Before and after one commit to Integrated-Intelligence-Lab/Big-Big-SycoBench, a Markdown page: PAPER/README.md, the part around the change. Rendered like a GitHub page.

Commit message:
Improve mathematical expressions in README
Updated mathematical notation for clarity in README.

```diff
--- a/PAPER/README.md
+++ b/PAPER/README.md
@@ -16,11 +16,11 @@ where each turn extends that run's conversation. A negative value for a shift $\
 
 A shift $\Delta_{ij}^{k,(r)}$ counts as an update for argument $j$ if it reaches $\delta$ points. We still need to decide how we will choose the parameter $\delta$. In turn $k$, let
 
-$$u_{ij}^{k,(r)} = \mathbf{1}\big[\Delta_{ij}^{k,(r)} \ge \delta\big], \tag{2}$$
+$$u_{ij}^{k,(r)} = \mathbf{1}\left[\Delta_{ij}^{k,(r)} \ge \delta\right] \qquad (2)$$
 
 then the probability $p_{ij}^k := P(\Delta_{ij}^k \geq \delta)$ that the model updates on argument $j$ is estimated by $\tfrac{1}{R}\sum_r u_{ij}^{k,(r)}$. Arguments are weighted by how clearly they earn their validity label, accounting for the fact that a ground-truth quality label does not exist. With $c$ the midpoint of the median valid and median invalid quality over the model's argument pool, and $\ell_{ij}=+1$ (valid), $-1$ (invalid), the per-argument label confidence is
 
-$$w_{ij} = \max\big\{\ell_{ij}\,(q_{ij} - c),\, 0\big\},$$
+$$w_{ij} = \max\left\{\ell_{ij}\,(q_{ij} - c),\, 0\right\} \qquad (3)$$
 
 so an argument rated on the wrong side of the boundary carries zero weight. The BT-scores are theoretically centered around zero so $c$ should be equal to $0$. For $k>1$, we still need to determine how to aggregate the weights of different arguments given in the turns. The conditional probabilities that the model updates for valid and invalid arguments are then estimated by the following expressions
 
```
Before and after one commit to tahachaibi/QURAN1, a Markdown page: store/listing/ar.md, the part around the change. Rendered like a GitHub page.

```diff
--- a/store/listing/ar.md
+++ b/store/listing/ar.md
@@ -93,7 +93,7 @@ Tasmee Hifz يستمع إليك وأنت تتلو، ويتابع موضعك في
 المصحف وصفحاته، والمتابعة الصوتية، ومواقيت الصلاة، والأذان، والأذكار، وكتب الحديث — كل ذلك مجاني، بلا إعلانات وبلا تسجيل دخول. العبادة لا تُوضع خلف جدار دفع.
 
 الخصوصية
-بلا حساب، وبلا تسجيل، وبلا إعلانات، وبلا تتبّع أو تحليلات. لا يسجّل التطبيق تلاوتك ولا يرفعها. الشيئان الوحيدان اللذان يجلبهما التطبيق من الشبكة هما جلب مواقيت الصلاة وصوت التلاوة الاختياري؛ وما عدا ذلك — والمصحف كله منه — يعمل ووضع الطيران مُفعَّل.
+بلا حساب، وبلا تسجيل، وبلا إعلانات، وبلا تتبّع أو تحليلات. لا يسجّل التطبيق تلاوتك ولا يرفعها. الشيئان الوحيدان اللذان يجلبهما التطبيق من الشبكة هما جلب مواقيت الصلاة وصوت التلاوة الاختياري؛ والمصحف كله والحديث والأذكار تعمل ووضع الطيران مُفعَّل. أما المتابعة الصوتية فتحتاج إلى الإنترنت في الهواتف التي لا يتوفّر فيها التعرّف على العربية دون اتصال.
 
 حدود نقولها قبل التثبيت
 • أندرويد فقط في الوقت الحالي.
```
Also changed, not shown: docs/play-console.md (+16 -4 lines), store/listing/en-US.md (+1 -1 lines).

● ● ● ● ●

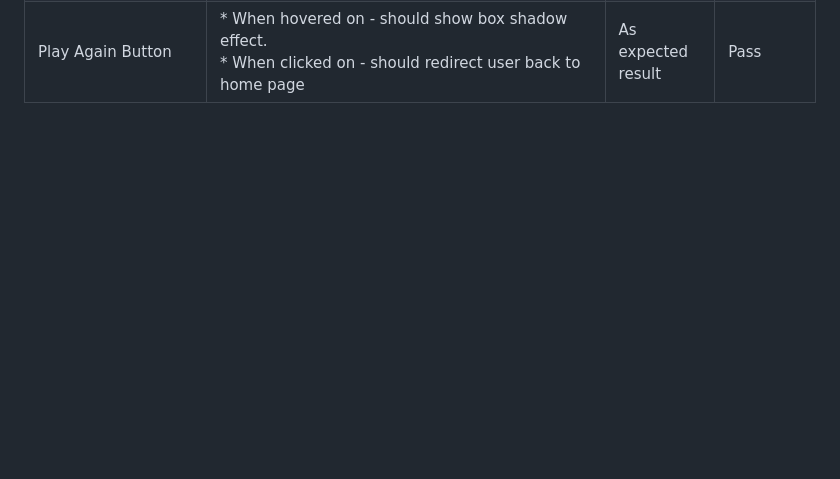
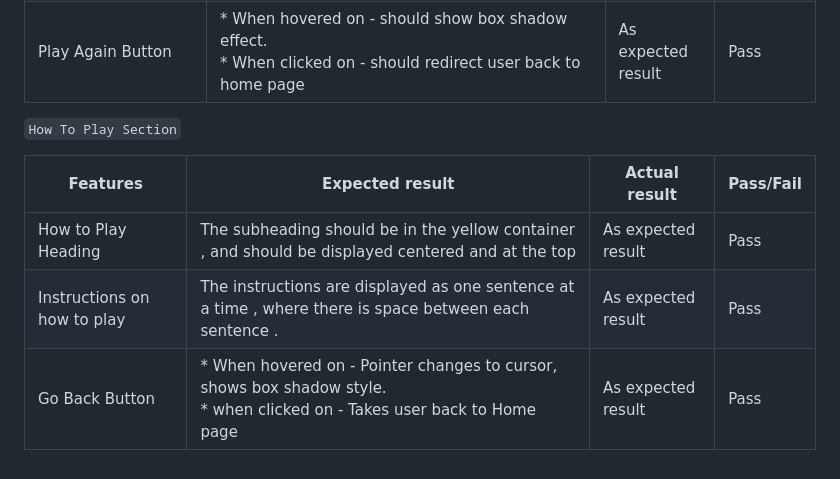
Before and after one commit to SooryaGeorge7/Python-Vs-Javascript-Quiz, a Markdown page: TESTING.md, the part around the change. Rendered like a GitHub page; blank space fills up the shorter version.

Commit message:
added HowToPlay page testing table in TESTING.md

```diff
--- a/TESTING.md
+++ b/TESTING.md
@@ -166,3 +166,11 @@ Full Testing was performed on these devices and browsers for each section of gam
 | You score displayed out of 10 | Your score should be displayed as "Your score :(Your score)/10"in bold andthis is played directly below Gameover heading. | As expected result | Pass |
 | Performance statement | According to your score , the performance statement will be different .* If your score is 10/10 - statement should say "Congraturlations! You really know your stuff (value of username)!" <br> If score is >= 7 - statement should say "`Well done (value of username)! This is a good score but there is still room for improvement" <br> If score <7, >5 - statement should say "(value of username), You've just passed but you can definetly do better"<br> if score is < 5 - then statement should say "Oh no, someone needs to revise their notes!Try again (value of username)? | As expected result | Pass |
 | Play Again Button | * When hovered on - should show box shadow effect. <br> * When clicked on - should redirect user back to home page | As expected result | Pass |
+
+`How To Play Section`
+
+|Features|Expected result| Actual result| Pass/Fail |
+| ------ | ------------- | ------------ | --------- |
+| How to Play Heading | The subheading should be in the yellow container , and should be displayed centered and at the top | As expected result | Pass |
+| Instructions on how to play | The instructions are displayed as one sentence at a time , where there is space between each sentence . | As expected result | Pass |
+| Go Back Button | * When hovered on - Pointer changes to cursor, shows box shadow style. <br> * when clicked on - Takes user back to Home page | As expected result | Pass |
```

● ● ● ● ●

Find each line above that contains "mathbf", and copy those lines.

# [Answer box]
-$$u_{ij}^{k,(r)} = \mathbf{1}\big[\Delta_{ij}^{k,(r)} \ge \delta\big], \tag{2}$$
+$$u_{ij}^{k,(r)} = \mathbf{1}\left[\Delta_{ij}^{k,(r)} \ge \delta\right] \qquad (2)$$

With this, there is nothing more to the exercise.